Tributes paid to well-known solicitor for gangland figures who died suddenly

John Devane
John Devane

Tributes have been paid by colleagues and members of the judiciary to controversial Limerick solicitor John Devane, who died suddenly at the weekend.

A post mortem today revealed nothing suspicious in the solicitor's death.

Gardai said results of toxicology tests taken during the autopsy will take a number of weeks, and an inquest is likely to be held before the end of this year.

Mr Devane's remains will lay in repose at Thompson’s Funeral Home, Thomas Street, Limerick, from 5.30pm-8pm,  Wednesday, followed by removal to St Patrick’s Church, Parteen on Thursday, for Requiem Mass at 12 noon.

Burial will take place afterwards in St Brendan's Cemetery, Milltown, Dingle, Co Kerry.

Devane was a distant cousin of Hollywood actor Gregory Peck, and a lawyer for Limerick's criminal underworld.

Following his sudden death, Sunday, he was remembered Monday, by colleagues as "a one off".

A moment of silence was observed in his memory at his stomping ground, the Limerick District Court.

Leading tributes from the bench, presiding judge Marian O'Leary said she was "deeply saddened and shocked” on hearing of Devane's passing.

Despite temporarily using a wheelchair after a long battle with illness Devane, "acted in his cases, as he did with his illness – with defiance to the last," added Stephanie Power, President of the Limerick Bar Association.

Professionally, he built up a large client list of Republican dissidents, and gangland criminals.

The father-of-two represented the notorious Dundon-McCarthy criminal gang that shot dead innocent businessman Roy Collins and innocent rugby player Shane Geoghegan.

The Limerick solicitor also represented members of the Keane gang; the Collopy criminal family; and the Ryan McCarthy crime gang.

Devane was never far from the headlines.
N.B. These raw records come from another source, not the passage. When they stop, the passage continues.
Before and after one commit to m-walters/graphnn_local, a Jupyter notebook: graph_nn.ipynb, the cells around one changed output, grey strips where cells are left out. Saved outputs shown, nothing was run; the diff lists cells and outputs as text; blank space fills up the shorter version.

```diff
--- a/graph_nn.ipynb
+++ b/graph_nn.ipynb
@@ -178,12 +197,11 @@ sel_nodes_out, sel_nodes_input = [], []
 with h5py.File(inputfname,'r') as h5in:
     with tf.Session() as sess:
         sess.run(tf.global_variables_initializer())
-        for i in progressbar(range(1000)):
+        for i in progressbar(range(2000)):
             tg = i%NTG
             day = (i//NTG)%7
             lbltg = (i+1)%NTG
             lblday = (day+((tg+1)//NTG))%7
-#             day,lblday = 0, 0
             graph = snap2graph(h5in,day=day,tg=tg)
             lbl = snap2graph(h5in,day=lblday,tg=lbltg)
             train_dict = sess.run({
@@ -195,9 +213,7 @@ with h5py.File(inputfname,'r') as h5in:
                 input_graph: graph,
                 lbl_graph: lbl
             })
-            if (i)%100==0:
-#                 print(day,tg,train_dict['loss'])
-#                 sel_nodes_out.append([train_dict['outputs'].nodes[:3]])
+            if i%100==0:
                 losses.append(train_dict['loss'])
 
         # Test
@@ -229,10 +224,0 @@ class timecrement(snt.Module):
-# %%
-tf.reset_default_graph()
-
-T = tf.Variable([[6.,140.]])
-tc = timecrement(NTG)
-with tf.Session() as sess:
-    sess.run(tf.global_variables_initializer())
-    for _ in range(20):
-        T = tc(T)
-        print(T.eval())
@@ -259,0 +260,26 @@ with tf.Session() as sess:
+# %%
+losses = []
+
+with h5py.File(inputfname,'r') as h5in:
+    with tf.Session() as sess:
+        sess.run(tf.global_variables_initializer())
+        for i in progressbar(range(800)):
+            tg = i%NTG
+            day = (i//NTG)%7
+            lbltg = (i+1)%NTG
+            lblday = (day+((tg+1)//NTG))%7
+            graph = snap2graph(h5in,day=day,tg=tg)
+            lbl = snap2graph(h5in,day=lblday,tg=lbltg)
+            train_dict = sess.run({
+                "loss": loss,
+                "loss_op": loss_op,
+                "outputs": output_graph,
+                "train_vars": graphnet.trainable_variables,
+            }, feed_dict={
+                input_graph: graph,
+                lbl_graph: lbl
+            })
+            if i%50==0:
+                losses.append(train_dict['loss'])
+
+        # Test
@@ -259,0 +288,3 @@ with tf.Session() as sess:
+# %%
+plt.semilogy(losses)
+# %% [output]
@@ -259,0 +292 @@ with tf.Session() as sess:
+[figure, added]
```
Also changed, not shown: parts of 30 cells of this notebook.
He took a case against the State, on behalf of hundreds of soldiers, in the army deafness claim scheme and represented prisoners who Devane argued had their human rights breached as they were forced to "slop out" their own faeces from their jail cells.
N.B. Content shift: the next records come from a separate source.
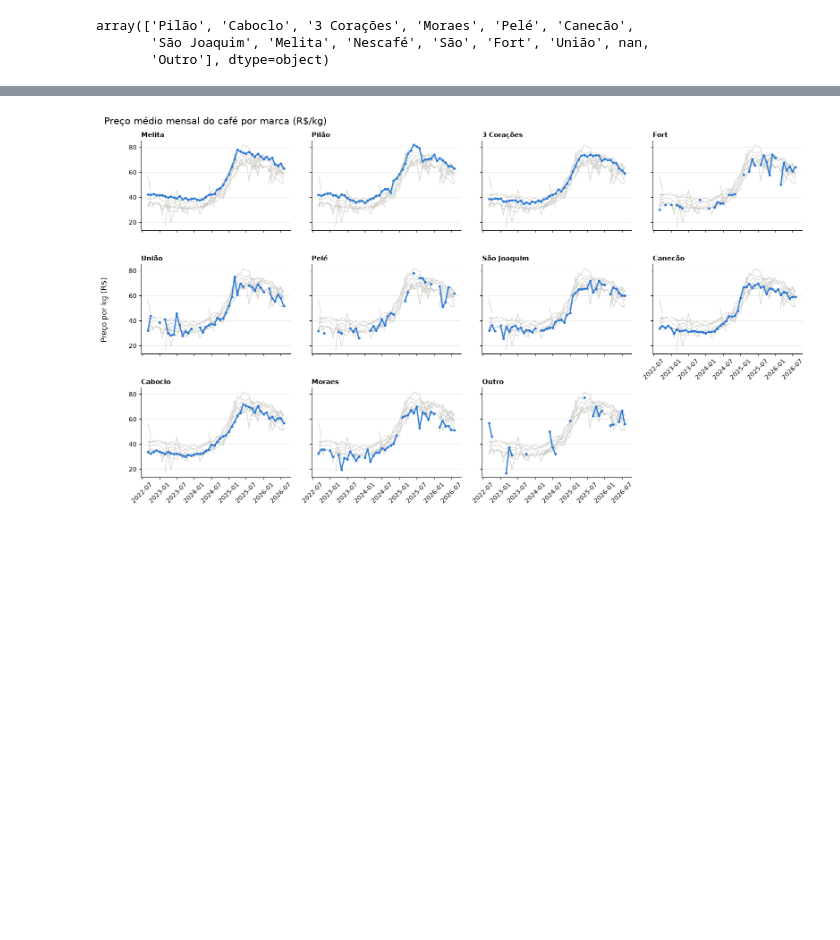
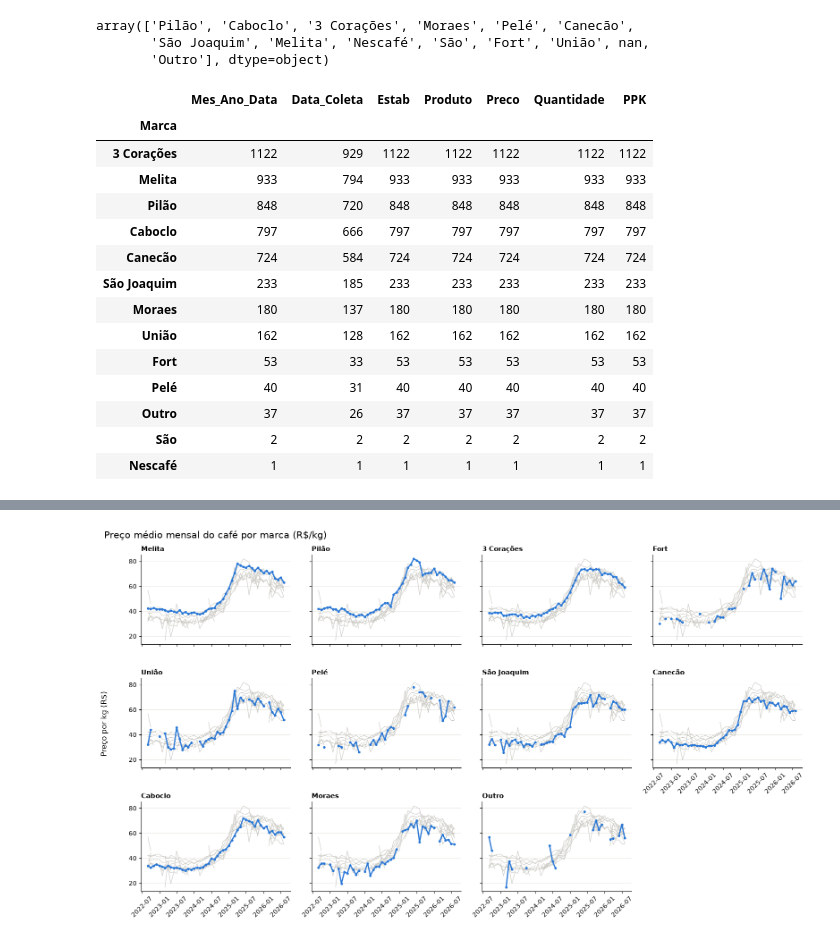
Before and after one commit to Teus-Andrezana/dados_cesta_basica, a Jupyter notebook: notebooks/cesta_basica.ipynb, the cells around one changed output, grey strips where cells are left out. Cells and saved outputs as stored; diff of their text form; code cells hidden in the pictures; blank space fills up the shorter version.

```diff
--- a/notebooks/cesta_basica.ipynb
+++ b/notebooks/cesta_basica.ipynb
@@ -133,3 +133,21 @@ df_cafe['Marca'].unique()
 array(['Pilão', 'Caboclo', '3 Corações', 'Moraes', 'Pelé', 'Canecão',
        'São Joaquim', 'Melita', 'Nescafé', 'São', 'Fort', 'União', nan,
        'Outro'], dtype=object)
+# %%
+df_cafe.groupby('Marca').count().sort_values('Quantidade', ascending=False)
+# %% [output]
+|  | Mes_Ano_Data | Data_Coleta | Estab | Produto | Preco | Quantidade | PPK |
+| Marca |  |  |  |  |  |  |  |
+| 3 Corações | 1122 | 929 | 1122 | 1122 | 1122 | 1122 | 1122 |
+| Melita | 933 | 794 | 933 | 933 | 933 | 933 | 933 |
+| Pilão | 848 | 720 | 848 | 848 | 848 | 848 | 848 |
+| Caboclo | 797 | 666 | 797 | 797 | 797 | 797 | 797 |
+| Canecão | 724 | 584 | 724 | 724 | 724 | 724 | 724 |
+| São Joaquim | 233 | 185 | 233 | 233 | 233 | 233 | 233 |
+| Moraes | 180 | 137 | 180 | 180 | 180 | 180 | 180 |
+| União | 162 | 128 | 162 | 162 | 162 | 162 | 162 |
+| Fort | 53 | 33 | 53 | 53 | 53 | 53 | 53 |
+| Pelé | 40 | 31 | 40 | 40 | 40 | 40 | 40 |
+| Outro | 37 | 26 | 37 | 37 | 37 | 37 | 37 |
+| São | 2 | 2 | 2 | 2 | 2 | 2 | 2 |
+| Nescafé | 1 | 1 | 1 | 1 | 1 | 1 | 1 |
```
Also changed, not shown: parts of 5 cells of this notebook.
He was held in contempt of court by former district court judge Joseph Mangan in 2003 after a heated exchange at Shannon District Court. Devane later apologised to the judge after calling him "a clown".

In 2012, Devane was found guilty of assaulting fellow solicitor, John Herbert, at Limerick District Court, on June 9, 2011.
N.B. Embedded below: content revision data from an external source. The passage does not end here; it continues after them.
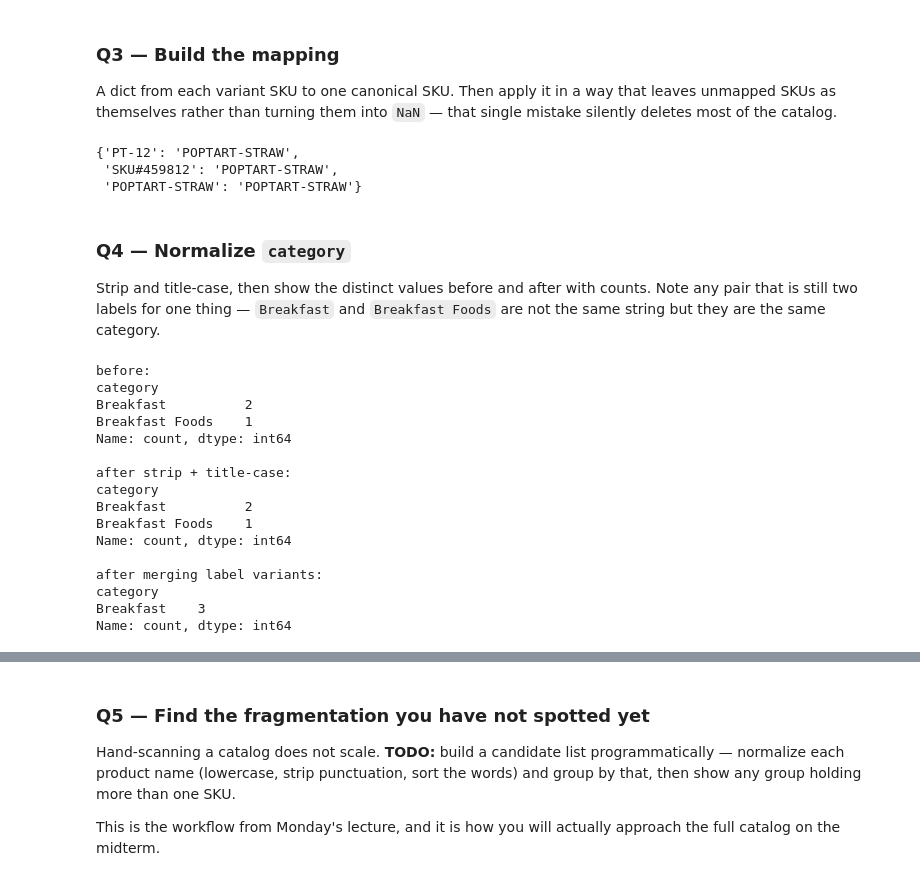
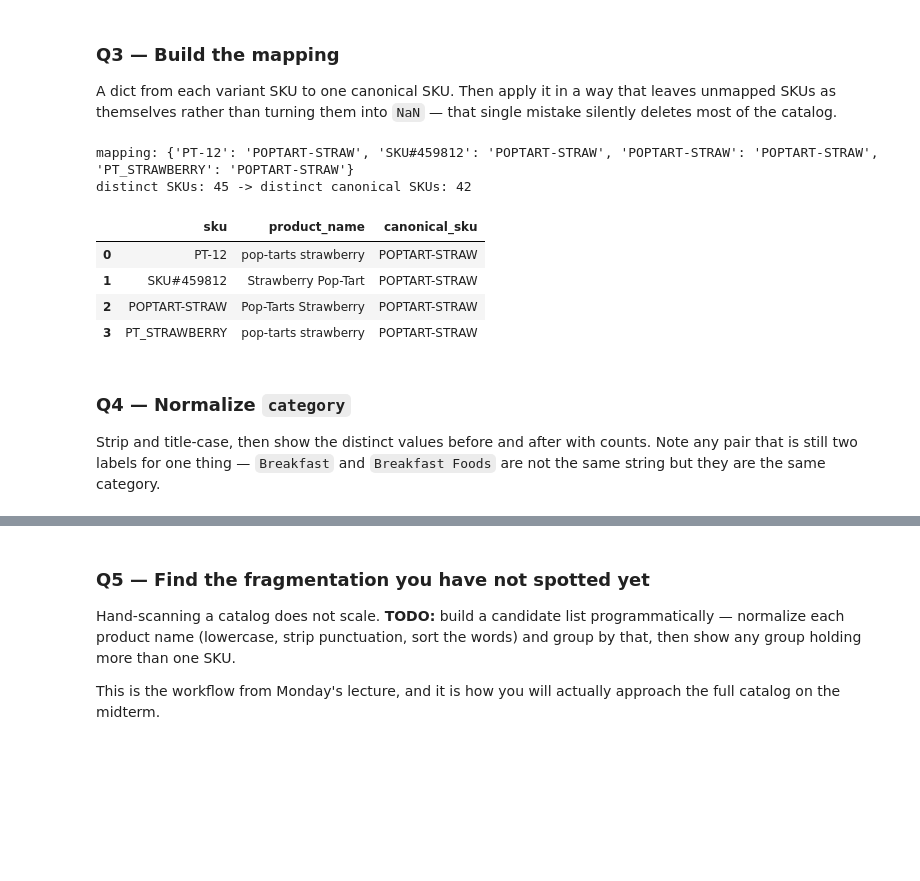
Before and after one commit to EstherMan05/ds2002-fa26, a Jupyter notebook: notebooks/05-etl-walmart/2026-10-16 — Walmart Warm-Up SKU Mess — Lab.ipynb, the cells around one changed output, grey strips where cells are left out. Cells and saved outputs as stored; diff of their text form; code cells hidden in the pictures; blank space fills up the shorter version.

```diff
--- a/notebooks/05-etl-walmart/2026-10-16 — Walmart Warm-Up SKU Mess — Lab.ipynb
+++ b/notebooks/05-etl-walmart/2026-10-16 — Walmart Warm-Up SKU Mess — Lab.ipynb
@@ -74,45 +83,23 @@ A dict from each variant SKU to one canonical SKU. Then apply it in a way that l
 # %%
 rows_before = len(cat)
 
 CANON = {sku: 'POPTART-STRAW' for sku in straw['sku']}
+print('mapping:', CANON)
 
-cat['canonical_sku'] = cat['sku'].map(CANON).fillna(cat['sku'])   # unmapped SKUs keep themselves
-CANON
+# .map() gives NaN for unmapped SKUs, so fillna with the original SKU keeps them as themselves.
+cat['canonical_sku'] = cat['sku'].map(CANON).fillna(cat['sku'])
+
+print('distinct SKUs:', cat['sku'].nunique(), '-> distinct canonical SKUs:', cat['canonical_sku'].nunique())
+cat[cat['canonical_sku'] == 'POPTART-STRAW'][['sku', 'product_name', 'canonical_sku']]
 # %% [output]
-{'PT-12': 'POPTART-STRAW',
- 'SKU#459812': 'POPTART-STRAW',
- 'POPTART-STRAW': 'POPTART-STRAW'}
+mapping: {'PT-12': 'POPTART-STRAW', 'SKU#459812': 'POPTART-STRAW', 'POPTART-STRAW': 'POPTART-STRAW', 'PT_STRAWBERRY': 'POPTART-STRAW'}
+distinct SKUs: 45 -> distinct canonical SKUs: 42
+|  | sku | product_name | canonical_sku |
+| 0 | PT-12 | pop-tarts strawberry | POPTART-STRAW |
+| 1 | SKU#459812 | Strawberry Pop-Tart | POPTART-STRAW |
+| 2 | POPTART-STRAW | Pop-Tarts Strawberry | POPTART-STRAW |
+| 3 | PT_STRAWBERRY | pop-tarts strawberry | POPTART-STRAW |
 # %% [markdown]
 ### Q4 — Normalize `category`
 
 Strip and title-case, then show the distinct values before and after with counts. Note any pair that is still two labels for one thing — `Breakfast` and `Breakfast Foods` are not the same string but they are the same category.
-# %%
-print('before:')
-print(cat['category'].value_counts(dropna=False))
-
-cat['category'] = cat['category'].str.strip().str.title()
-print('\nafter strip + title-case:')
-print(cat['category'].value_counts(dropna=False))
-
-# Same thing, different string: a business-level merge, decided explicitly
-CAT_MAP = {'Breakfast Foods': 'Breakfast'}
-cat['category'] = cat['category'].replace(CAT_MAP)
-print('\nafter merging label variants:')
-print(cat['category'].value_counts(dropna=False))
-# %% [output]
-before:
-category
-Breakfast          2
-Breakfast Foods    1
-Name: count, dtype: int64
-
-after strip + title-case:
-category
-Breakfast          2
-Breakfast Foods    1
-Name: count, dtype: int64
-
-after merging label variants:
-category
-Breakfast    3
-Name: count, dtype: int64
```
Also changed, not shown: parts of 13 cells of this notebook.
Devane had denied grabbing Mr Herbert by the neck and attempting to head butt him. He escaped a criminal conviction in lieu of paying a €1,000 charitable donation.

Finishing her tribute at Limerick District Court, Stephanie Power said: "I think it’s safe to say we’re unlikely to come across a character as colourful as John any time in the near future."